▶ [Assigned task]
Would it be possible to write out each entry below exactly, without the pictures?

——

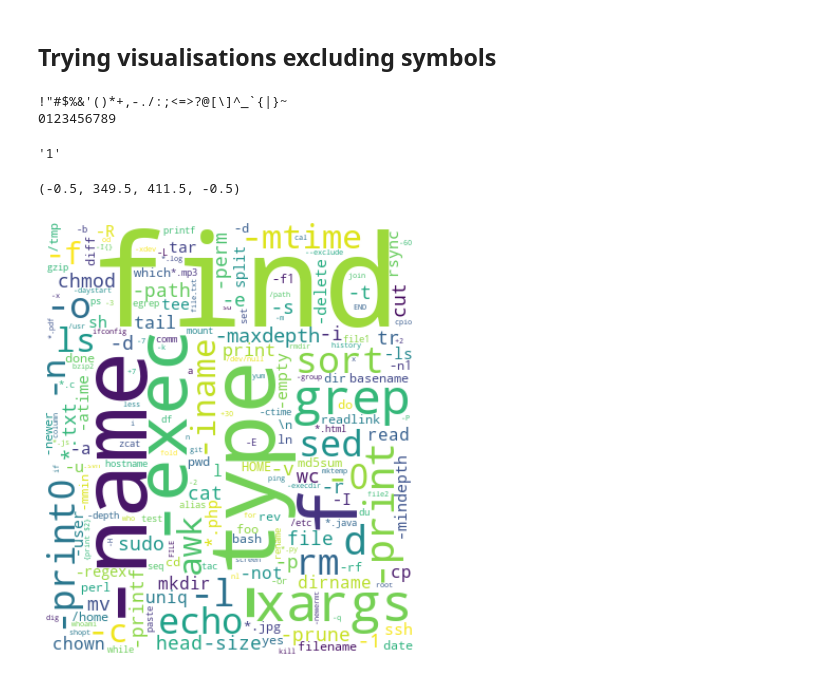
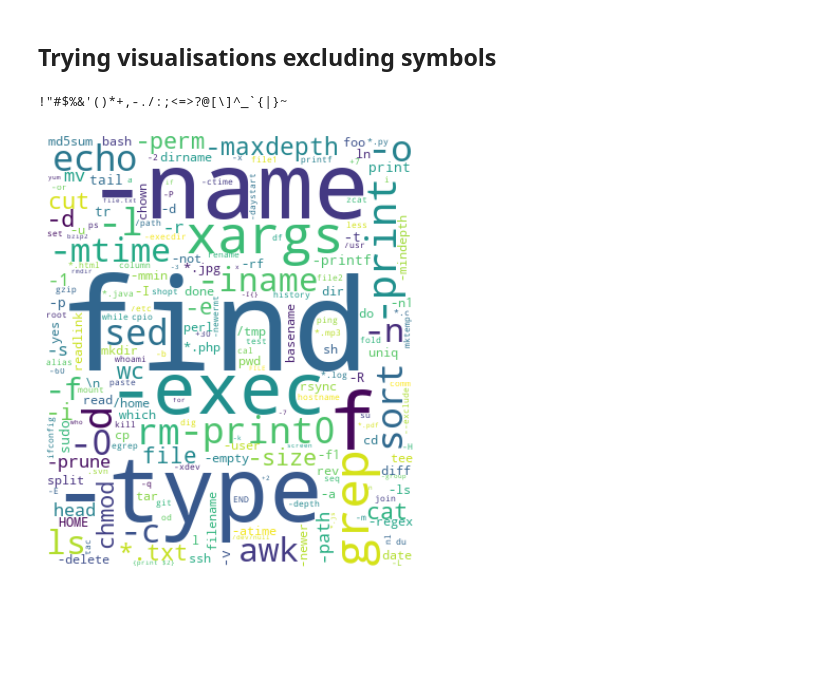
Before and after one commit to dtrizna/bashprocessing, a Jupyter notebook: cm_parsing.ipynb, the cells around one changed output. Saved outputs shown, nothing was run; the diff lists cells and outputs as text; code cells hidden in the pictures; blank space fills up the shorter version.

```diff
--- a/cm_parsing.ipynb
+++ b/cm_parsing.ipynb
@@ -572,41 +572,35 @@ bars.get_figure().savefig("img/absolute_element_counts.png")
 # %%
 import string
 print(string.punctuation)
-print(string.digits)
 # %% [output]
 !"#$%&'()*+,-./:;<=>?@[\]^_`{|}~
-0123456789
-# %%
-list(alldict2.keys())[10]
-# %% [output]
-'1'
 # %%
 bash_stopwords = [key for key in alldict2.keys() if all(key.isdigit() or j in string.punctuation for j in key)]
+clean_dict = {key:alldict2[key] for key in alldict2.keys() if not all(key.isdigit() or j in string.punctuation for j in key)}
 # %%
 # TRY WORD CLOUD
 from wordcloud import WordCloud, ImageColorGenerator
 from PIL import Image
 from os import path
 
 d = path.dirname(__file__) if "__file__" in locals() else os.getcwd()
 
-tuxmask = np.array(Image.open(path.join(d, "img/Tux4.png")))#.convert("1")).astype(int)
+tuxmask = np.array(Image.open(path.join(d, "img/Tux.png")))#.convert("1")).astype(int)
 img_color = ImageColorGenerator(tuxmask)
 
 wc = WordCloud(background_color="white", \
                 stopwords=bash_stopwords, \
                 max_words=200, \
                 contour_width=3, \
                 contour_color='steelblue',\
                 mask=tuxmask) # Cannot make to work it w/ mask ....
 
 # generate word cloud
 wc.generate_from_frequencies(dict(clean_dict))
 plt.figure(figsize=(16,8))
 plt.imshow(wc, interpolation='bilinear')
 plt.axis("off")
-#plt.savefig('yourfile.png', bbox_inches='tight')
+plt.savefig('img/wordcloud.png', bbox_inches='tight')
 #plt.close()
 # %% [output]
-(-0.5, 349.5, 411.5, -0.5)
-[figure, old version]
+[figure, new version]
```
Also changed, not shown: parts of 3 cells of this notebook, 3 other files.
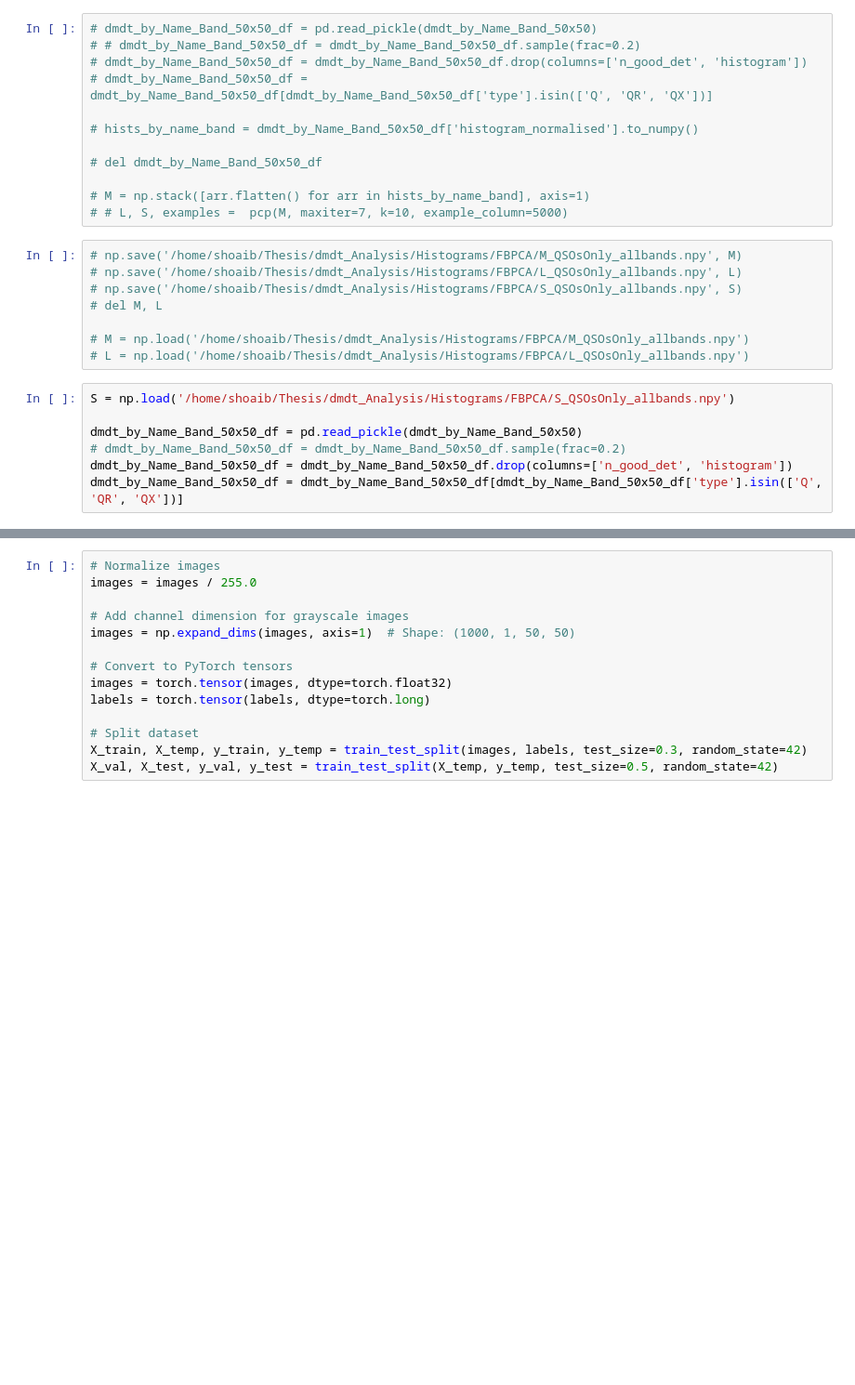
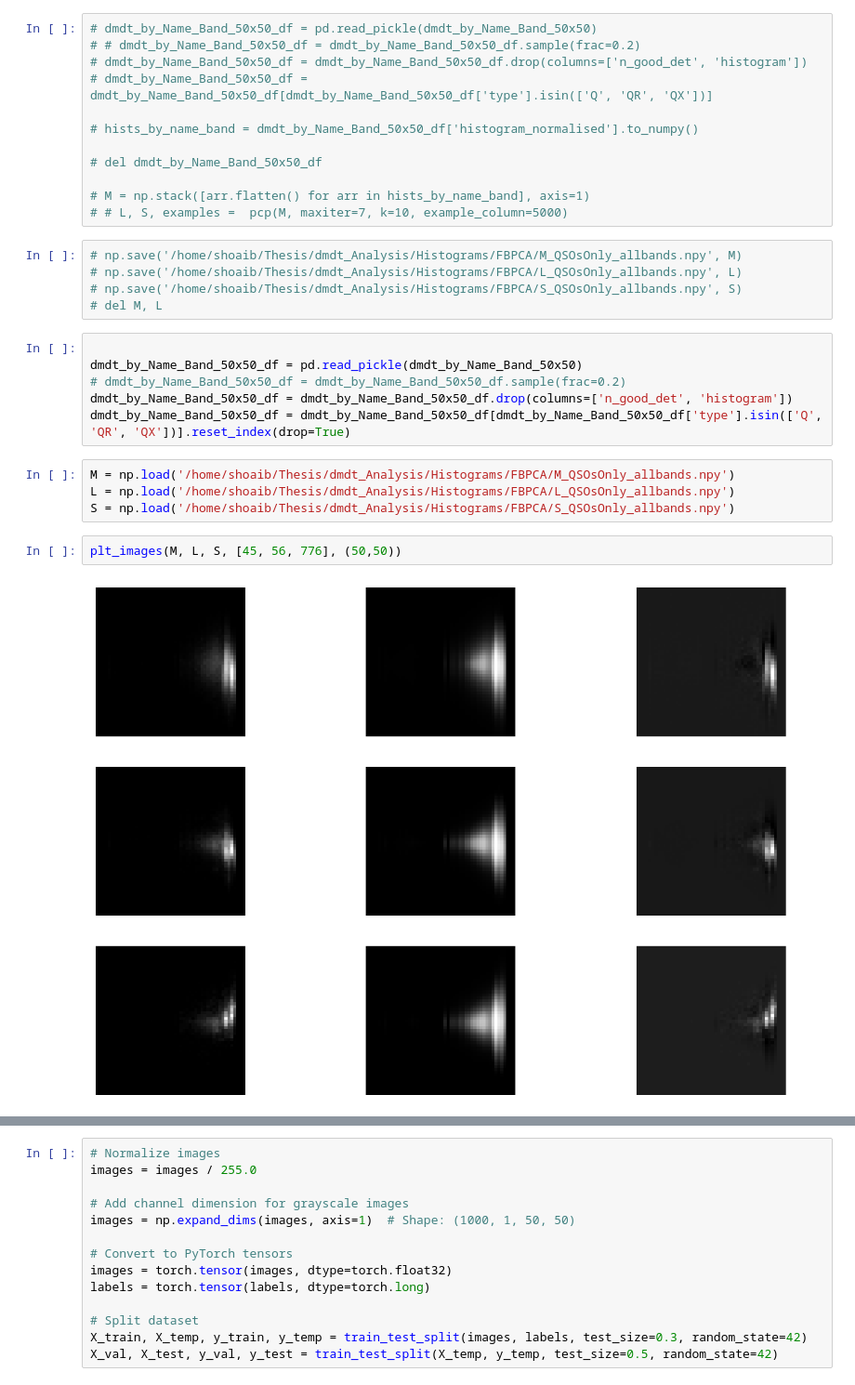
Before and after one commit to sjshamsi/Thesis, a Jupyter notebook: dmdt_Analysis/dmdt_RPCA_application.ipynb, the cells around one changed output, grey strips where cells are left out. Shown at 93% size. Drawn from its saved outputs; the diff is of its cells as text; blank space fills up the shorter version.

```diff
--- a/dmdt_Analysis/dmdt_RPCA_application.ipynb
+++ b/dmdt_Analysis/dmdt_RPCA_application.ipynb
@@ -142,13 +142,17 @@ def plt_images(M, A, E, index_array, dims, filename=None):
 # np.save('/home/shoaib/Thesis/dmdt_Analysis/Histograms/FBPCA/L_QSOsOnly_allbands.npy', L)
 # np.save('/home/shoaib/Thesis/dmdt_Analysis/Histograms/FBPCA/S_QSOsOnly_allbands.npy', S)
 # del M, L
-
-# M = np.load('/home/shoaib/Thesis/dmdt_Analysis/Histograms/FBPCA/M_QSOsOnly_allbands.npy')
-# L = np.load('/home/shoaib/Thesis/dmdt_Analysis/Histograms/FBPCA/L_QSOsOnly_allbands.npy')
 # %%
-S = np.load('/home/shoaib/Thesis/dmdt_Analysis/Histograms/FBPCA/S_QSOsOnly_allbands.npy')
 
 dmdt_by_Name_Band_50x50_df = pd.read_pickle(dmdt_by_Name_Band_50x50)
 # dmdt_by_Name_Band_50x50_df = dmdt_by_Name_Band_50x50_df.sample(frac=0.2)
 dmdt_by_Name_Band_50x50_df = dmdt_by_Name_Band_50x50_df.drop(columns=['n_good_det', 'histogram'])
-dmdt_by_Name_Band_50x50_df = dmdt_by_Name_Band_50x50_df[dmdt_by_Name_Band_50x50_df['type'].isin(['Q', 'QR', 'QX'])]
+dmdt_by_Name_Band_50x50_df = dmdt_by_Name_Band_50x50_df[dmdt_by_Name_Band_50x50_df['type'].isin(['Q', 'QR', 'QX'])].reset_index(drop=True)
+# %%
+M = np.load('/home/shoaib/Thesis/dmdt_Analysis/Histograms/FBPCA/M_QSOsOnly_allbands.npy')
+L = np.load('/home/shoaib/Thesis/dmdt_Analysis/Histograms/FBPCA/L_QSOsOnly_allbands.npy')
+S = np.load('/home/shoaib/Thesis/dmdt_Analysis/Histograms/FBPCA/S_QSOsOnly_allbands.npy')
+# %%
+plt_images(M, L, S, [45, 56, 776], (50,50))
+# %% [output]
+[figure, added]
```
Also changed, not shown: parts of 27 cells of this notebook, 8 other files.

——

▶ [Solution to this problem]
Before and after one commit to dtrizna/bashprocessing, a Jupyter notebook: cm_parsing.ipynb, the cells around one changed output. Saved outputs shown, nothing was run; the diff lists cells and outputs as text; code cells hidden in the pictures; blank space fills up the shorter version.

```diff
--- a/cm_parsing.ipynb
+++ b/cm_parsing.ipynb
@@ -572,41 +572,35 @@ bars.get_figure().savefig("img/absolute_element_counts.png")
 # %%
 import string
 print(string.punctuation)
-print(string.digits)
 # %% [output]
 !"#$%&'()*+,-./:;<=>?@[\]^_`{|}~
-0123456789
-# %%
-list(alldict2.keys())[10]
-# %% [output]
-'1'
 # %%
 bash_stopwords = [key for key in alldict2.keys() if all(key.isdigit() or j in string.punctuation for j in key)]
+clean_dict = {key:alldict2[key] for key in alldict2.keys() if not all(key.isdigit() or j in string.punctuation for j in key)}
 # %%
 # TRY WORD CLOUD
 from wordcloud import WordCloud, ImageColorGenerator
 from PIL import Image
 from os import path
 
 d = path.dirname(__file__) if "__file__" in locals() else os.getcwd()
 
-tuxmask = np.array(Image.open(path.join(d, "img/Tux4.png")))#.convert("1")).astype(int)
+tuxmask = np.array(Image.open(path.join(d, "img/Tux.png")))#.convert("1")).astype(int)
 img_color = ImageColorGenerator(tuxmask)
 
 wc = WordCloud(background_color="white", \
                 stopwords=bash_stopwords, \
                 max_words=200, \
                 contour_width=3, \
                 contour_color='steelblue',\
                 mask=tuxmask) # Cannot make to work it w/ mask ....
 
 # generate word cloud
 wc.generate_from_frequencies(dict(clean_dict))
 plt.figure(figsize=(16,8))
 plt.imshow(wc, interpolation='bilinear')
 plt.axis("off")
-#plt.savefig('yourfile.png', bbox_inches='tight')
+plt.savefig('img/wordcloud.png', bbox_inches='tight')
 #plt.close()
 # %% [output]
-(-0.5, 349.5, 411.5, -0.5)
-[figure, old version]
+[figure, new version]
```
Also changed, not shown: parts of 3 cells of this notebook, 3 other files.
Before and after one commit to sjshamsi/Thesis, a Jupyter notebook: dmdt_Analysis/dmdt_RPCA_application.ipynb, the cells around one changed output, grey strips where cells are left out. Shown at 93% size. Drawn from its saved outputs; the diff is of its cells as text; blank space fills up the shorter version.

```diff
--- a/dmdt_Analysis/dmdt_RPCA_application.ipynb
+++ b/dmdt_Analysis/dmdt_RPCA_application.ipynb
@@ -142,13 +142,17 @@ def plt_images(M, A, E, index_array, dims, filename=None):
 # np.save('/home/shoaib/Thesis/dmdt_Analysis/Histograms/FBPCA/L_QSOsOnly_allbands.npy', L)
 # np.save('/home/shoaib/Thesis/dmdt_Analysis/Histograms/FBPCA/S_QSOsOnly_allbands.npy', S)
 # del M, L
-
-# M = np.load('/home/shoaib/Thesis/dmdt_Analysis/Histograms/FBPCA/M_QSOsOnly_allbands.npy')
-# L = np.load('/home/shoaib/Thesis/dmdt_Analysis/Histograms/FBPCA/L_QSOsOnly_allbands.npy')
 # %%
-S = np.load('/home/shoaib/Thesis/dmdt_Analysis/Histograms/FBPCA/S_QSOsOnly_allbands.npy')
 
 dmdt_by_Name_Band_50x50_df = pd.read_pickle(dmdt_by_Name_Band_50x50)
 # dmdt_by_Name_Band_50x50_df = dmdt_by_Name_Band_50x50_df.sample(frac=0.2)
 dmdt_by_Name_Band_50x50_df = dmdt_by_Name_Band_50x50_df.drop(columns=['n_good_det', 'histogram'])
-dmdt_by_Name_Band_50x50_df = dmdt_by_Name_Band_50x50_df[dmdt_by_Name_Band_50x50_df['type'].isin(['Q', 'QR', 'QX'])]
+dmdt_by_Name_Band_50x50_df = dmdt_by_Name_Band_50x50_df[dmdt_by_Name_Band_50x50_df['type'].isin(['Q', 'QR', 'QX'])].reset_index(drop=True)
+# %%
+M = np.load('/home/shoaib/Thesis/dmdt_Analysis/Histograms/FBPCA/M_QSOsOnly_allbands.npy')
+L = np.load('/home/shoaib/Thesis/dmdt_Analysis/Histograms/FBPCA/L_QSOsOnly_allbands.npy')
+S = np.load('/home/shoaib/Thesis/dmdt_Analysis/Histograms/FBPCA/S_QSOsOnly_allbands.npy')
+# %%
+plt_images(M, L, S, [45, 56, 776], (50,50))
+# %% [output]
+[figure, added]
```
Also changed, not shown: parts of 27 cells of this notebook, 8 other files.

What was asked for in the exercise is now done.